Councilman Mark Gregg will bring forth the matter to explore the option that provides additional living quarters, typically on a single-family lot, that are independent of the primary dwelling unit. An ADU can be an apartment within a primary residence. Or it can be an attached or freestanding home on the same lot as the primary residence.
Referred commonly as granny or mother-in-law flats, they are also known as accessory apartments, garage apartments and backyard cottages. ADUs were a common feature of early 20th century development in America, but their use subsided with the onset of the single-family suburb.
Eighteen affordable housing allocations are available in the village until 2023, and this includes six allocations established for 2021 through BPAS (building permit allocation system) and three rollover allocations from 2020. The village says a number of new affordable housing projects have come forth that need 50 affordable housing allocations. If the village used the remaining allocation for the remaining years until 2023, there will be a shortage in meeting immediate demand.
The village does have provisions for “caretaker’s cottages,” which are detached, deed-restricted affordable housing units. However, these units can only be located within the residential conservation and residential low category of the future land use element of the comprehensive plan.
In examining the ADU concept, a village memorandum states that the idea is to permit the downstairs unit of existing single-family homes to serve as affordable residential units.
“I’m trying to introduce to council and the public to the concept to get them familiar with it and understand what an ADU is or what it could be … and to see how it would function in our community economically and practically,” Gregg said.
Council will also discuss the village manager search and four options available to village council for the selection process. Following the resignation of then-manager Seth Lawless in late August, council voted to appoint Maria Bassett, finance director, to the position of acting village manager through March 1, 2021. Council can extend Bassett’s service as acting manager if more time is needed to seek a candidate for the full-time position as village manager.
Village staff requested Ken Parker, a volunteer senior advisor with the Florida City and County Managers Association, to remotely participate in the Dec. 17 meeting.
Per communication to council, Parker outlined that the village could hire an executive search team to develop a profile of characteristics the council desires to have in its next manager. The village could also handle the recruitment process internally and be responsible for conducting background checks and verifications.
Other options included working directly with a senior advisor through the recruitment process of selecting an internal candidate without going through a recruitment process.
An update regarding the Florida Department of Transportation’s pedestrian bridge project by Founders Park will be given by Bassett after the village council requested staff compile a timeline of council actions and other events with support documents related to the project.

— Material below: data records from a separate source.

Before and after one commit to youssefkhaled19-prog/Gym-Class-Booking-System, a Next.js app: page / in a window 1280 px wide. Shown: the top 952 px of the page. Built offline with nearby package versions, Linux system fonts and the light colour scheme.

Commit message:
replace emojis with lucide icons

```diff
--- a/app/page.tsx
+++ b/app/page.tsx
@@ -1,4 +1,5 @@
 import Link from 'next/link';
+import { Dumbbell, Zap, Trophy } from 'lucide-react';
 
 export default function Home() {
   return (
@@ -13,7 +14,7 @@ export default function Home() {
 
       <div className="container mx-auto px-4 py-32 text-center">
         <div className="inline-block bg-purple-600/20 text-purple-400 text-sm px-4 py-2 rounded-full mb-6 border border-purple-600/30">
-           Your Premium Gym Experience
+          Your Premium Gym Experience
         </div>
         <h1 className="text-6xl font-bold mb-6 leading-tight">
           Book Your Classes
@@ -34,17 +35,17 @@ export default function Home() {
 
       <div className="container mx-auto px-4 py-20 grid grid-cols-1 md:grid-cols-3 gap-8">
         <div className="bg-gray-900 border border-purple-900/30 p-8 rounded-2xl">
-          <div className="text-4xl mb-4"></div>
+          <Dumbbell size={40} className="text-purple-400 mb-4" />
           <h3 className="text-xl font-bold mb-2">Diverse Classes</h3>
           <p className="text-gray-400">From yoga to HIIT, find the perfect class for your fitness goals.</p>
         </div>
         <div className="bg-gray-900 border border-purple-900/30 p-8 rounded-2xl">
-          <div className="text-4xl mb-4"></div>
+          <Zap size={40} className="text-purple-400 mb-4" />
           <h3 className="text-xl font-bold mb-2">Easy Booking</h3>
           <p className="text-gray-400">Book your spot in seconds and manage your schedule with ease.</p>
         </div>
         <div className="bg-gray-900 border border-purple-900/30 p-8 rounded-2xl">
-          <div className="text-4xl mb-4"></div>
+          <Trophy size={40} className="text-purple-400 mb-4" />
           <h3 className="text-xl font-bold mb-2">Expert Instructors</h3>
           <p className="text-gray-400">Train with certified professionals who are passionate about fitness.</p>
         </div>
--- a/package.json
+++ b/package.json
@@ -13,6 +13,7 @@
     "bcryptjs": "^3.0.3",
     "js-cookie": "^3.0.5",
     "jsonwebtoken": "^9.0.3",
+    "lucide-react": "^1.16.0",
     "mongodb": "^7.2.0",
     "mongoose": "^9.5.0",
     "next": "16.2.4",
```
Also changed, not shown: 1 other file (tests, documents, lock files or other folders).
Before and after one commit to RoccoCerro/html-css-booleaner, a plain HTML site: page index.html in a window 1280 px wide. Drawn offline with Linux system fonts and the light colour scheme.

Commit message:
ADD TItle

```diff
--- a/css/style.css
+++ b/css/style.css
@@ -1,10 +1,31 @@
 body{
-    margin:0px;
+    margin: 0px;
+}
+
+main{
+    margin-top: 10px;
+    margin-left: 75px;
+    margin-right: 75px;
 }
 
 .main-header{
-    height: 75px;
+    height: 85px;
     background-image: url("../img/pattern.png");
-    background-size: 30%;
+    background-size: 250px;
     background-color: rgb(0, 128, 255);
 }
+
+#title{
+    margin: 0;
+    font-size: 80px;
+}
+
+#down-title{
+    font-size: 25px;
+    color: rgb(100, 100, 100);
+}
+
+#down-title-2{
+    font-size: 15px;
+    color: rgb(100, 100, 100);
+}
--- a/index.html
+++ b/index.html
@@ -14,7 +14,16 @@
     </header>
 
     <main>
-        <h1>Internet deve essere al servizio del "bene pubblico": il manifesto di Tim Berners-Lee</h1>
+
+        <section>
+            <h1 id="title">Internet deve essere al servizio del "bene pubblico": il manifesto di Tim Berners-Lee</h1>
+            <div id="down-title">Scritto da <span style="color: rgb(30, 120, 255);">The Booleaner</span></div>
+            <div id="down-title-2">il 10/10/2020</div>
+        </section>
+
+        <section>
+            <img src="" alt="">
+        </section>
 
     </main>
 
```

As for resolutions, council will consider approval of an agreement with the Monroe County Board of County Commissioners for phase 3 CARES Act funding in the amount of $800,000 for partial reimbursement of payroll remitted to its fire rescue personnel. Council will also consider a resolution to authorize the purchase of 146 Sunshine Blvd. for parks and recreation purposes.